**THE PROBLEM:**
Below are some records; copy each line in them that contains "CssCodeAnalyzer".

EXTRACTED MATERIAL START

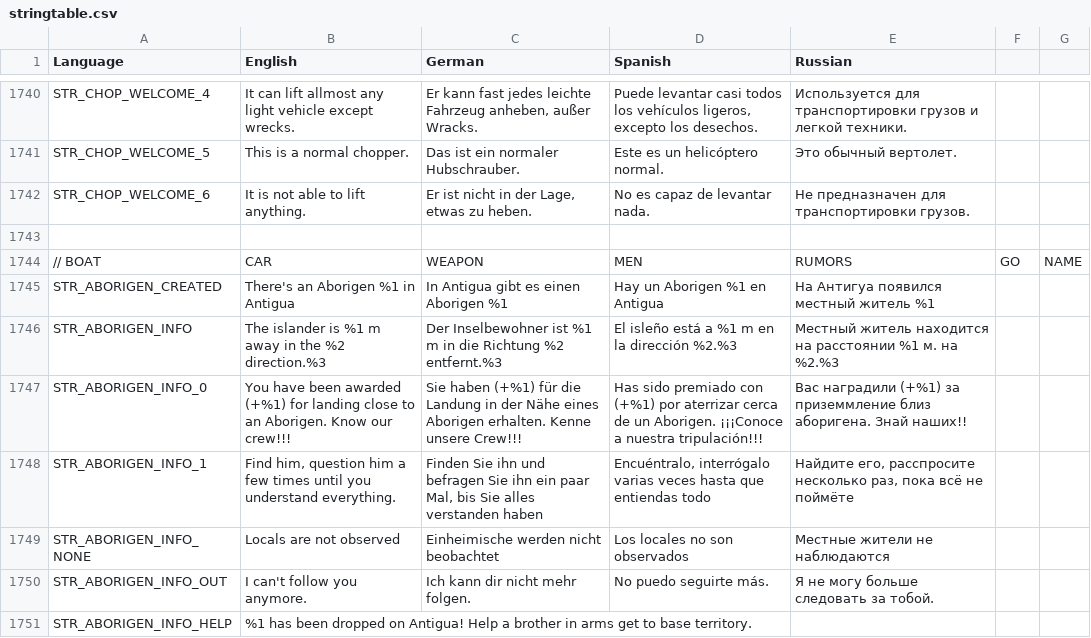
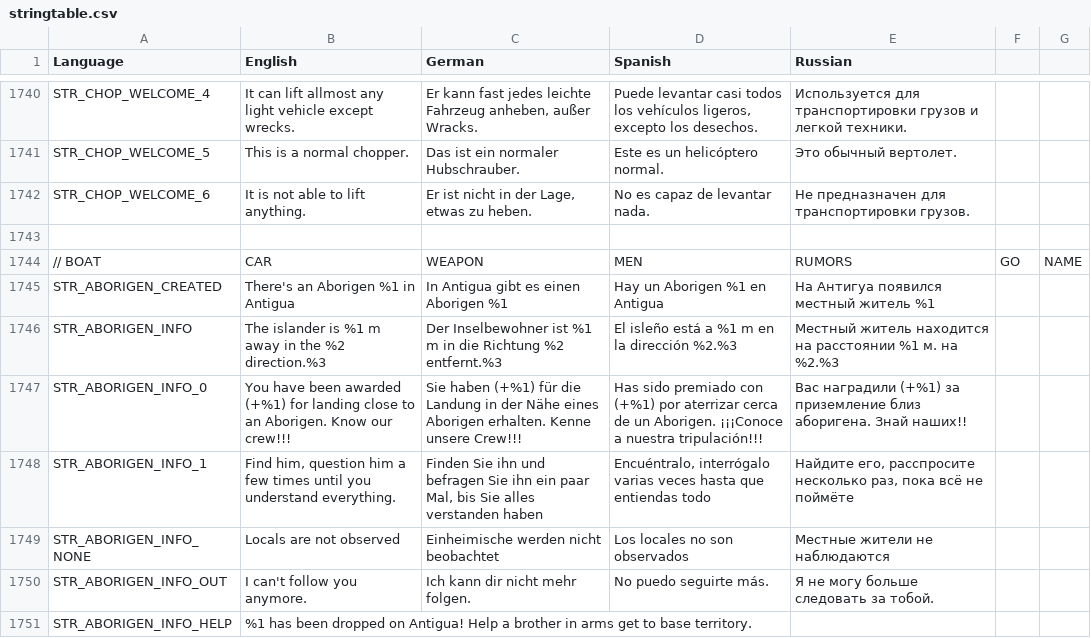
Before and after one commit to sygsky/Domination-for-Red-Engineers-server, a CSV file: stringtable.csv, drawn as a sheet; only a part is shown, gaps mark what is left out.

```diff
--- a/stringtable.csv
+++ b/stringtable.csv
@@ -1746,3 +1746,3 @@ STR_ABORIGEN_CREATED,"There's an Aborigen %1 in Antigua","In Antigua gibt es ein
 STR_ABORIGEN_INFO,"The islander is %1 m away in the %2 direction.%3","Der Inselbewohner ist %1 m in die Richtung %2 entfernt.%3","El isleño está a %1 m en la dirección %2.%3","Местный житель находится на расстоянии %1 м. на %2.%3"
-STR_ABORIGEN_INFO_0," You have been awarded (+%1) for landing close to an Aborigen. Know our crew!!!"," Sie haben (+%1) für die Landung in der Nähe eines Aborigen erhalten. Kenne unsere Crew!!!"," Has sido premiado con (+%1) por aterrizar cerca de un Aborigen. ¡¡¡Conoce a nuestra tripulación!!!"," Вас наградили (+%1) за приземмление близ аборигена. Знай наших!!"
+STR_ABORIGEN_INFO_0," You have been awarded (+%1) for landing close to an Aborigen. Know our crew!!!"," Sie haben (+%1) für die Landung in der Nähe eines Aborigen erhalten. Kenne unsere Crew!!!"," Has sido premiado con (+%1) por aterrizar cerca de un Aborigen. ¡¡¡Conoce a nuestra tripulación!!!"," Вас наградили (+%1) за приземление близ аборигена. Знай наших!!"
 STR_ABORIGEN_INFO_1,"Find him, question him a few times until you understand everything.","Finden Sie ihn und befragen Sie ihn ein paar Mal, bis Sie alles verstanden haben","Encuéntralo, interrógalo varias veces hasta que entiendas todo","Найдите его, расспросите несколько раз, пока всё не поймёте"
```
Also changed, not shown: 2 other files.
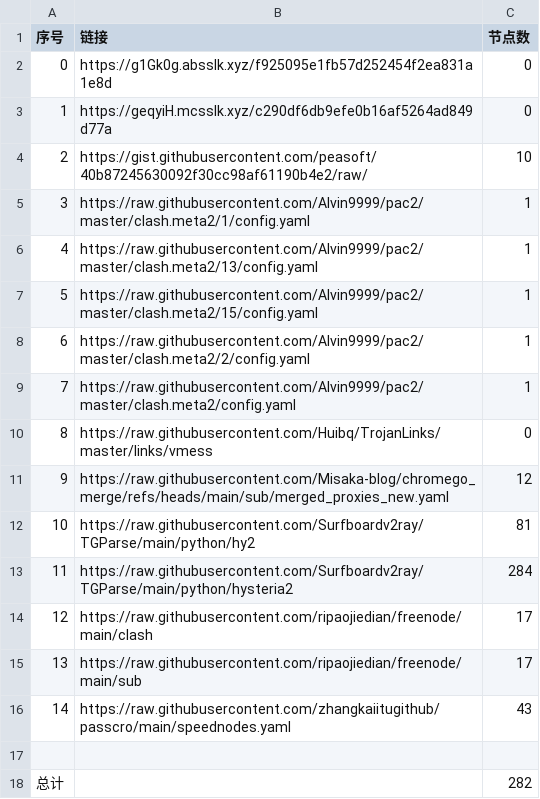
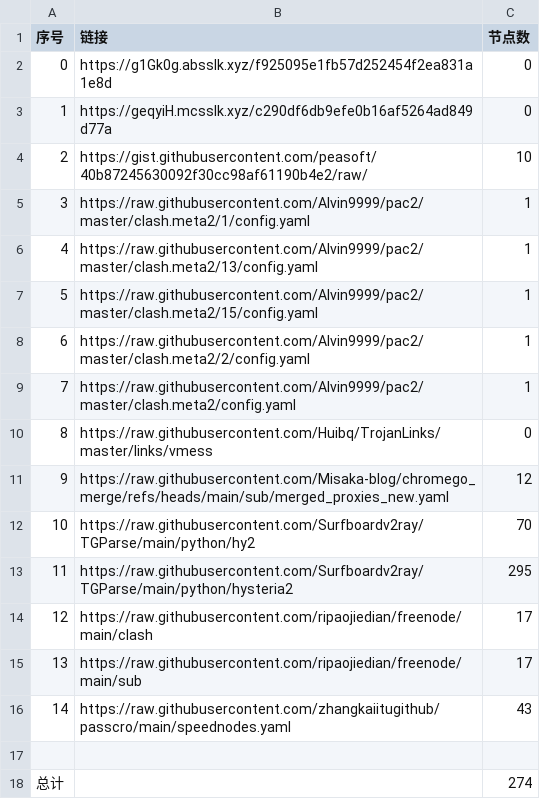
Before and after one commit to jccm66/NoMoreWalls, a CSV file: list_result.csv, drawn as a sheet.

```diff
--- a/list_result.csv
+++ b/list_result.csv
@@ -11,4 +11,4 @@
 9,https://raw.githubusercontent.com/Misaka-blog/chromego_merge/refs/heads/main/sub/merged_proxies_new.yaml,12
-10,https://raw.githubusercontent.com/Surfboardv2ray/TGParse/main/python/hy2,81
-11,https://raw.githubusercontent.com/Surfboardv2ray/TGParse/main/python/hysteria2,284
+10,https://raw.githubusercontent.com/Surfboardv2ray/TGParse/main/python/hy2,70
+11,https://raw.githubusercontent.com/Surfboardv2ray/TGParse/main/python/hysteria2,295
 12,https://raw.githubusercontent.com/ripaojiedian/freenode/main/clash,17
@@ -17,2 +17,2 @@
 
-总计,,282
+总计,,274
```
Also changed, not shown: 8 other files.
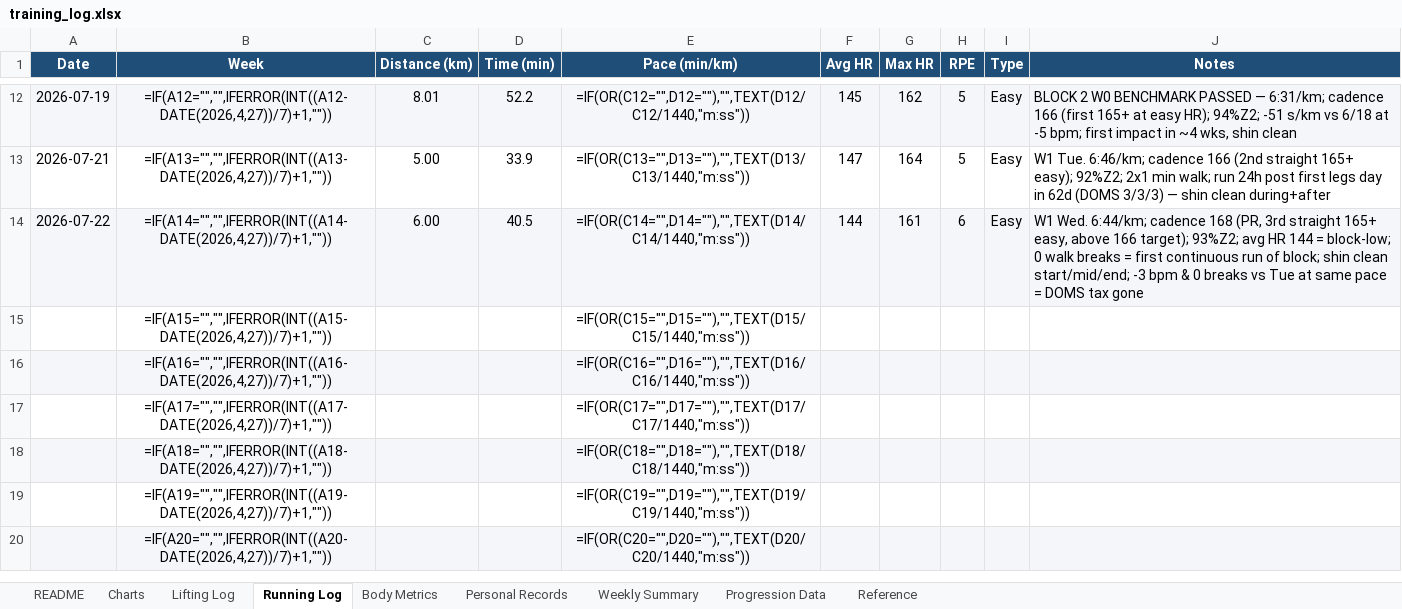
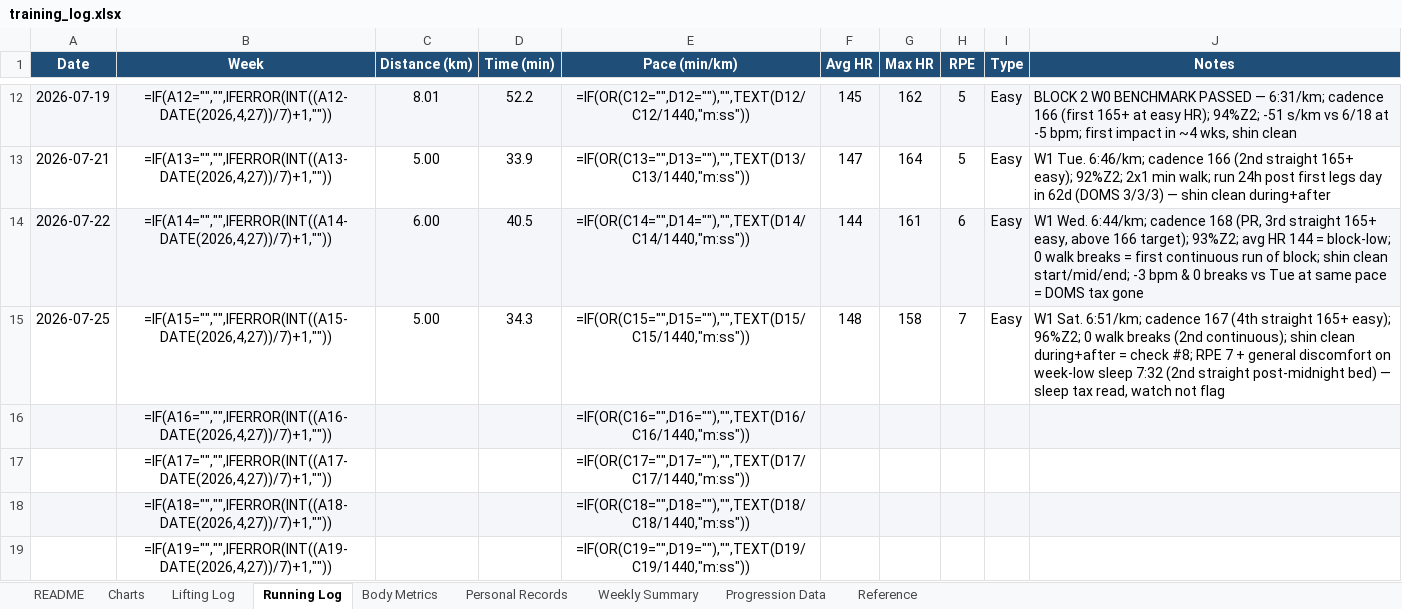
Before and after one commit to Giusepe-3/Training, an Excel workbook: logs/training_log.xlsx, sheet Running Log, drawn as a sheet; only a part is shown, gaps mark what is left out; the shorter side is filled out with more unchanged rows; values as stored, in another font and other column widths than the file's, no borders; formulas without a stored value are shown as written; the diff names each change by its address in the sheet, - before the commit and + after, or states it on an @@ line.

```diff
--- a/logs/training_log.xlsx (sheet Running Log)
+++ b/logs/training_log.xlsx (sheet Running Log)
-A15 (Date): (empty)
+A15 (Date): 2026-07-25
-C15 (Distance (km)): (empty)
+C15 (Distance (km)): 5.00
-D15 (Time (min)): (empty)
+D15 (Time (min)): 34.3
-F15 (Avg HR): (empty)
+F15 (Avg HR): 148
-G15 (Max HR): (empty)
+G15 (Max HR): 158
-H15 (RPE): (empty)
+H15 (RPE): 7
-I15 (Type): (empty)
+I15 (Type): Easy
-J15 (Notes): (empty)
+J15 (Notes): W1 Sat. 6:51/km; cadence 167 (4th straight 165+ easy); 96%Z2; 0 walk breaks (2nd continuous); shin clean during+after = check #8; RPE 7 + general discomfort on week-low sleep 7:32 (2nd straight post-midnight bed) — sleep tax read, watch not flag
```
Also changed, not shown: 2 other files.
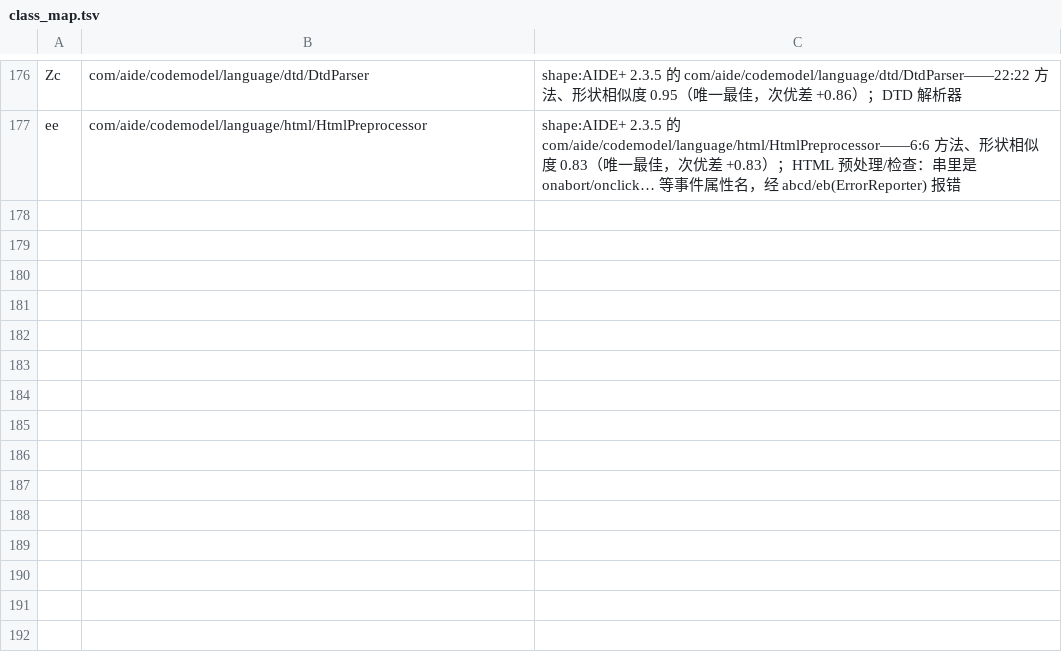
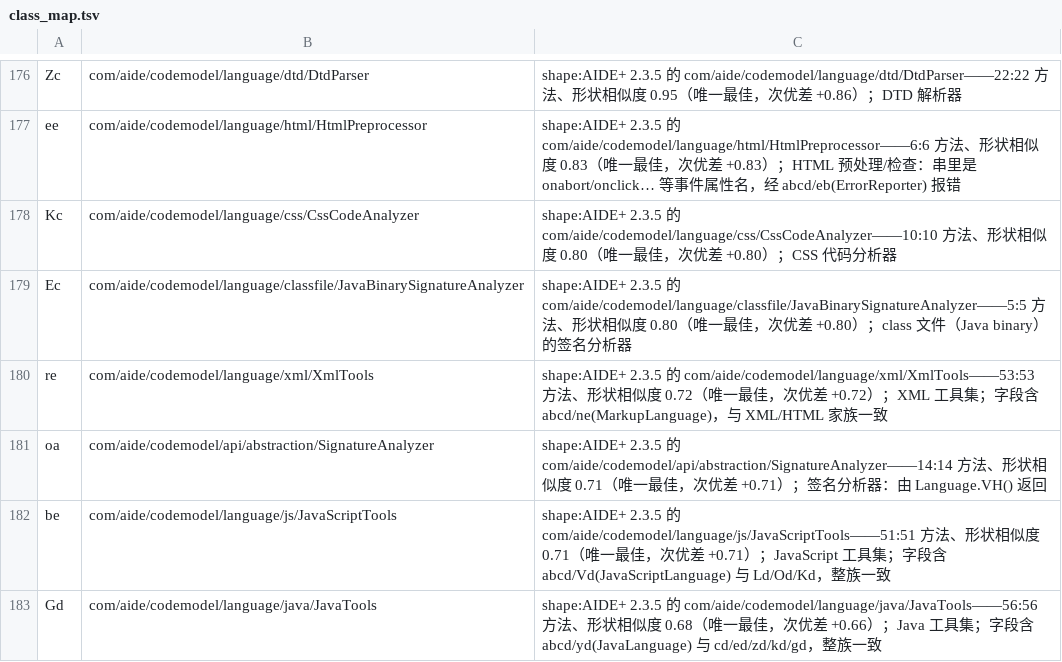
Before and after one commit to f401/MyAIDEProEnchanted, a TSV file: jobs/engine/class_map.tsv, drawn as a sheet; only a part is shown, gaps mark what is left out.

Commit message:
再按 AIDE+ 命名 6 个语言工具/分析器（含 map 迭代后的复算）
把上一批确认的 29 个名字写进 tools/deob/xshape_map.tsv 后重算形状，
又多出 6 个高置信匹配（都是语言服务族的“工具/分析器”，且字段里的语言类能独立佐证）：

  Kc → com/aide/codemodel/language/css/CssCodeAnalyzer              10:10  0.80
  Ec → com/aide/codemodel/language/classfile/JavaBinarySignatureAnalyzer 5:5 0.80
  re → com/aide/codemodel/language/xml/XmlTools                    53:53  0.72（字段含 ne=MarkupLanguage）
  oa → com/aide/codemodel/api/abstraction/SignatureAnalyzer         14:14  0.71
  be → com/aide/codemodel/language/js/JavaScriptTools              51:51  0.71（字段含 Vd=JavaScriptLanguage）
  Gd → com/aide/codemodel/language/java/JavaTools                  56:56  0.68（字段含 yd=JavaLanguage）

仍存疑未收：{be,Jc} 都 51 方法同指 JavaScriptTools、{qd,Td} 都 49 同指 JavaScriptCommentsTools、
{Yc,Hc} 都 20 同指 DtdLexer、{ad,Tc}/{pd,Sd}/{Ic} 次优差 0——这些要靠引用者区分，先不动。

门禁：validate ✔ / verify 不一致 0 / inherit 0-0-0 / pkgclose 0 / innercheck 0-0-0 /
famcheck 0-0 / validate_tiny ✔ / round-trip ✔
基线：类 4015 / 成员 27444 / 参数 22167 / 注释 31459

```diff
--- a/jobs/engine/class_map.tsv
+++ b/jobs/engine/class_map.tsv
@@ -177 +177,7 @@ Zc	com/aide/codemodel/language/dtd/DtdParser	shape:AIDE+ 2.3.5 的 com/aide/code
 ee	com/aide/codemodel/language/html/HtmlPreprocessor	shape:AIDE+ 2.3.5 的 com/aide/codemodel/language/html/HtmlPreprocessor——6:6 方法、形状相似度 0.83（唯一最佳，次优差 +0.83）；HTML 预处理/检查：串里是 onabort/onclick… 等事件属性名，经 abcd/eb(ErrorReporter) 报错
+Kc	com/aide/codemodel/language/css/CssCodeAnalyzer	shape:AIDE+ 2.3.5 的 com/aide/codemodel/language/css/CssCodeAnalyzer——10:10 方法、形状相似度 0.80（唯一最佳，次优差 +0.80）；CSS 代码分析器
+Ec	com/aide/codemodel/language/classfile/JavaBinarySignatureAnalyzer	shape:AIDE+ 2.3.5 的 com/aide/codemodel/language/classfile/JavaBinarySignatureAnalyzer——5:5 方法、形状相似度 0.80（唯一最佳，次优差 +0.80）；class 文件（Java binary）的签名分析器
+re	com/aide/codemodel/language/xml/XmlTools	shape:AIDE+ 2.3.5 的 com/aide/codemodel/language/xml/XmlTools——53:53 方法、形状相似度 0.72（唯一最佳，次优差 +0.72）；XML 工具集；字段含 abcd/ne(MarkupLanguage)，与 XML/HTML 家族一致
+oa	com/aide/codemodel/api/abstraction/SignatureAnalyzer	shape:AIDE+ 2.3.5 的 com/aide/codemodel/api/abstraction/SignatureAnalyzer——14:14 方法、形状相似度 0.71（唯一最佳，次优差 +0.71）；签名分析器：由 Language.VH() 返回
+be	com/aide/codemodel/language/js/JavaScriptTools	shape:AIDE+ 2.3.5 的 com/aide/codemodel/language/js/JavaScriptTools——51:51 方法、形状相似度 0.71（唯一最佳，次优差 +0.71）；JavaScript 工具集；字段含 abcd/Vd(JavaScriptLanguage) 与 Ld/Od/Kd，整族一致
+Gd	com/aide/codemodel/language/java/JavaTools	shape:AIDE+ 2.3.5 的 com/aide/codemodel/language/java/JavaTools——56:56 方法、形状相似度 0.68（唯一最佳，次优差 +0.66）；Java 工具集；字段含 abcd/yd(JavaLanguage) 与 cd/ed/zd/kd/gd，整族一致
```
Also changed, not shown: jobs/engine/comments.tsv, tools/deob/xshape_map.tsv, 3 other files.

EXTRACTED MATERIAL END

**EXERCISE RESULT:**
  Kc → com/aide/codemodel/language/css/CssCodeAnalyzer              10:10  0.80
+Kc	com/aide/codemodel/language/css/CssCodeAnalyzer	shape:AIDE+ 2.3.5 的 com/aide/codemodel/language/css/CssCodeAnalyzer——10:10 方法、形状相似度 0.80（唯一最佳，次优差 +0.80）；CSS 代码分析器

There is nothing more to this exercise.